When asked what he has learned about his team since the team meeting, George Karl said he wants his players to have frustration and passion for losing. He continued by commenting on the number of new players the Kings have this season.

"You maybe want to have a team togetherness first, but this is 10 new guys and it's too early to come to decisions, in my mind. Again, we had an unbelievably difficult schedule," Karl said.

In other words, there was no need to panic. And the Kings didn't - no one got suspended, fined or fired. Instead, everyone stayed the course and at the moment that is turning out to be the right move. Kings forward Quincy Acy said the sense of togetherness has been more noticeable since the team meeting.

"I think we came together and we're holding each other accountable. We're doing a better job of, I mean we look like we're just playing for one another out there and it took us a little minute," Acy said. "This is a whole new roster ... it's not going to work overnight so it's taking time and that meeting helped us come together."

The Kings now sit at 4-7, which means they have two fewer wins than the Los Angeles Clippers and Oklahoma City Thunder. They now head out on a five-game road trip hoping that the past is the past. This has been a common hope in Sacramento over the years, but with Cousins back to dominating his opponents; Gay surging out of his early season slump; Rajon Rondo showing he has complete control over the flow of the offense on his way to multiple triple doubles; Ben McLemore suddenly successfully proving himself to Karl and a team finally playing as a cohesive unit, there is some reason for optimism.

"We have the potential to do it. We have the talent to do it, it's just about us going out there and doing it," Cousins said.

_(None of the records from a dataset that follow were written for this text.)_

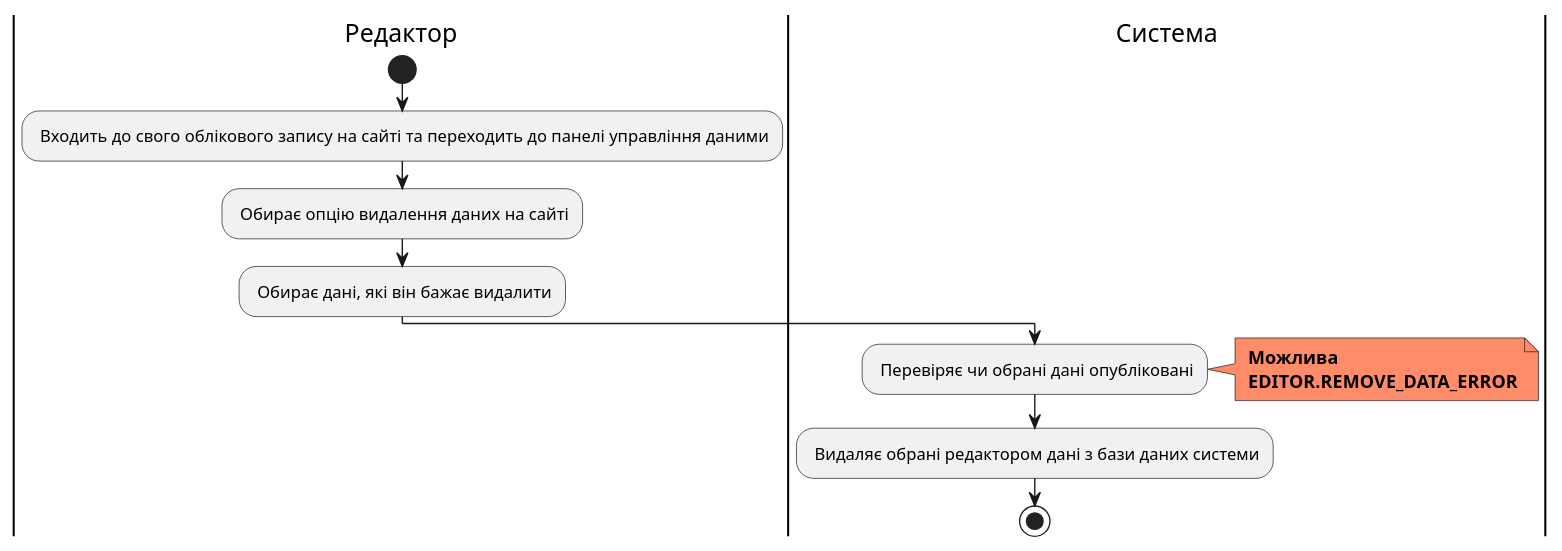
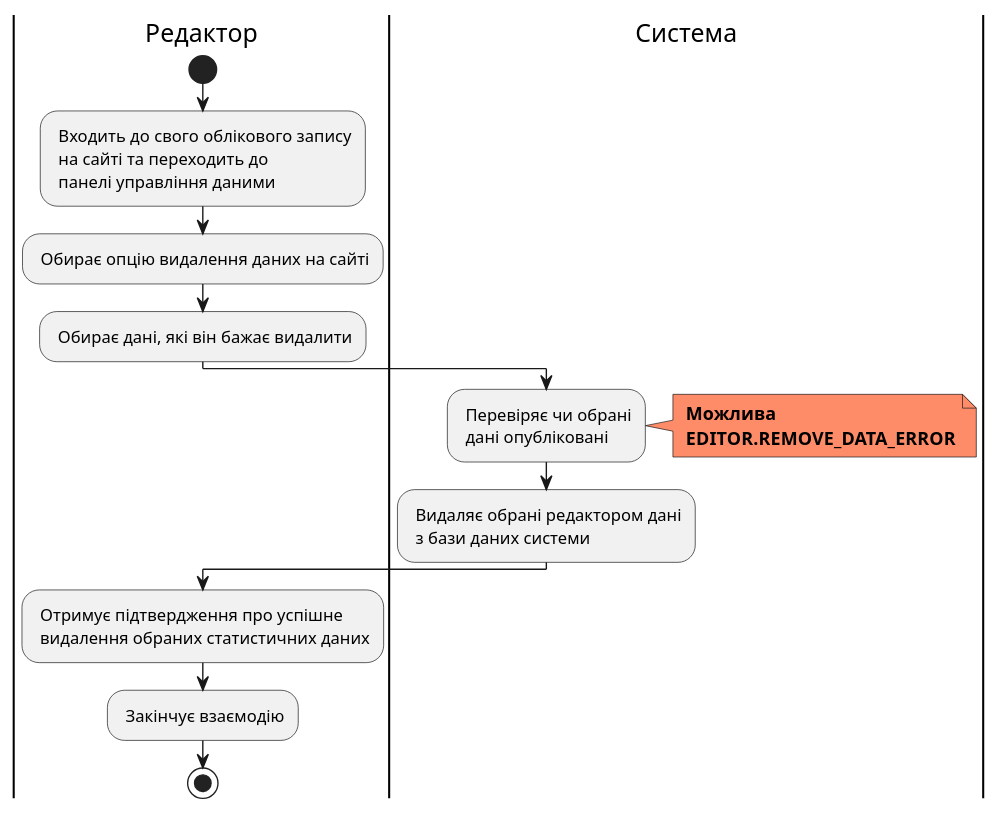
Before and after one commit to edu-db/edu_db_labs: diagram 16 of 19 in docs/use cases/README.md, drawn with PlantUML. The commit also changed other lines of this file, not shown here.

```diff
--- a/docs/use cases/README.md
+++ b/docs/use cases/README.md
@@ -1144,20 +1206,24 @@
 @startuml
 
 |Редактор|
 start;
-: Входить до свого облікового запису на сайті та переходить до панелі управління даними;
+: Входить до свого облікового запису\n на сайті та переходить до\n панелі управління даними;
 : Обирає опцію видалення даних на сайті;
 : Обирає дані, які він бажає видалити;
 
 |Система|
-: Перевіряє чи обрані дані опубліковані;
+: Перевіряє чи обрані\n дані опубліковані;
 
 note right #ff8c69
 <b> Можлива
 <b> EDITOR.REMOVE_DATA_ERROR
 end note
 
-: Видаляє обрані редактором дані з бази даних системи;
+: Видаляє обрані редактором дані\n з бази даних системи;
+
+|Редактор|
+: Отримує підтвердження про успішне\n видалення обраних статистичних даних;
+: Закінчує взаємодію;
   stop;
 
 @enduml
```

They have to go out and do it starting on Wednesday against the second best team in the Eastern Conference - the Atlanta Hawks. Let's see if the boom box is still around when the Kings return to Sacramento on Nov. 27.